[Data excerpts]

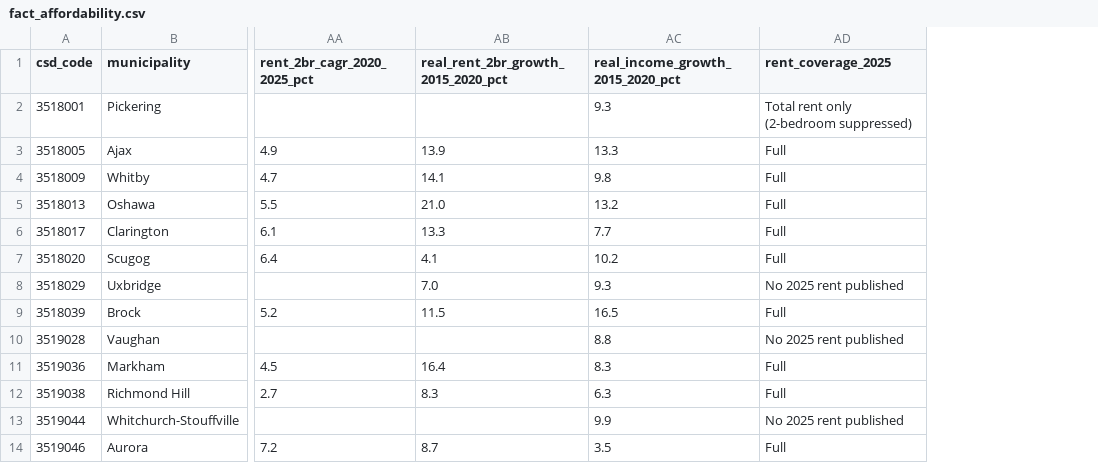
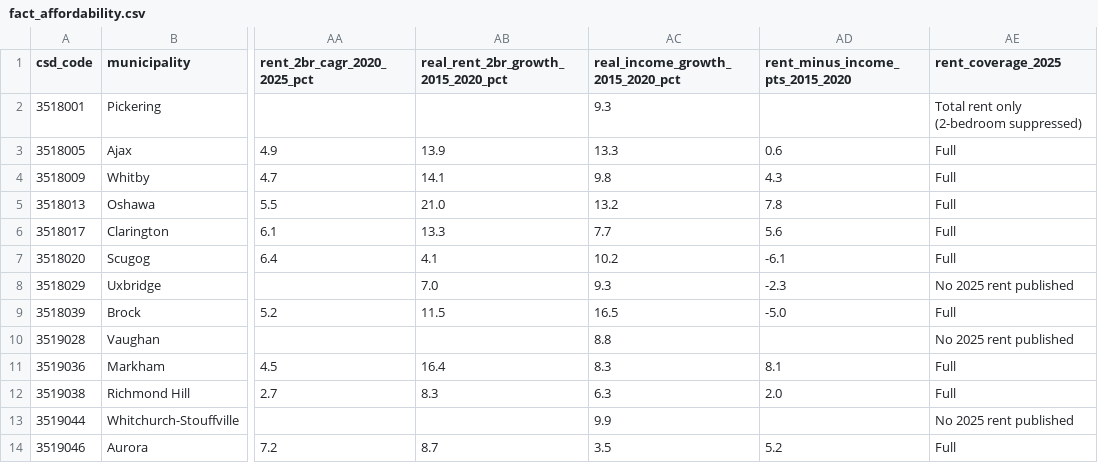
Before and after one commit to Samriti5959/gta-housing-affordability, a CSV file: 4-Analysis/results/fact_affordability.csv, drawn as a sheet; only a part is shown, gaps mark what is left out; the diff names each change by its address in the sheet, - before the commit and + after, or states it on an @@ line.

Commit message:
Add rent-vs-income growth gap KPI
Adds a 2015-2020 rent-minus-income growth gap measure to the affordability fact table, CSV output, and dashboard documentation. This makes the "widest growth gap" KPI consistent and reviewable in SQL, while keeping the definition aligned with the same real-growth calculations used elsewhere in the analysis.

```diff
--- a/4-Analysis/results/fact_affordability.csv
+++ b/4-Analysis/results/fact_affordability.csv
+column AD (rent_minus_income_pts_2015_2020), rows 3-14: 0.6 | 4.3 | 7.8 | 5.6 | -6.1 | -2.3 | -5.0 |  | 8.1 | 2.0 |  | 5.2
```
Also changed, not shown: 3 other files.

» **TASK TO COMPLETE**:
Every line above should be copied exactly; do not carry over the pictures.

» **THE COMPLETED TASK**:
Before and after one commit to Samriti5959/gta-housing-affordability, a CSV file: 4-Analysis/results/fact_affordability.csv, drawn as a sheet; only a part is shown, gaps mark what is left out; the diff names each change by its address in the sheet, - before the commit and + after, or states it on an @@ line.

Commit message:
Add rent-vs-income growth gap KPI
Adds a 2015-2020 rent-minus-income growth gap measure to the affordability fact table, CSV output, and dashboard documentation. This makes the "widest growth gap" KPI consistent and reviewable in SQL, while keeping the definition aligned with the same real-growth calculations used elsewhere in the analysis.

```diff
--- a/4-Analysis/results/fact_affordability.csv
+++ b/4-Analysis/results/fact_affordability.csv
+column AD (rent_minus_income_pts_2015_2020), rows 3-14: 0.6 | 4.3 | 7.8 | 5.6 | -6.1 | -2.3 | -5.0 |  | 8.1 | 2.0 |  | 5.2
```
Also changed, not shown: 3 other files.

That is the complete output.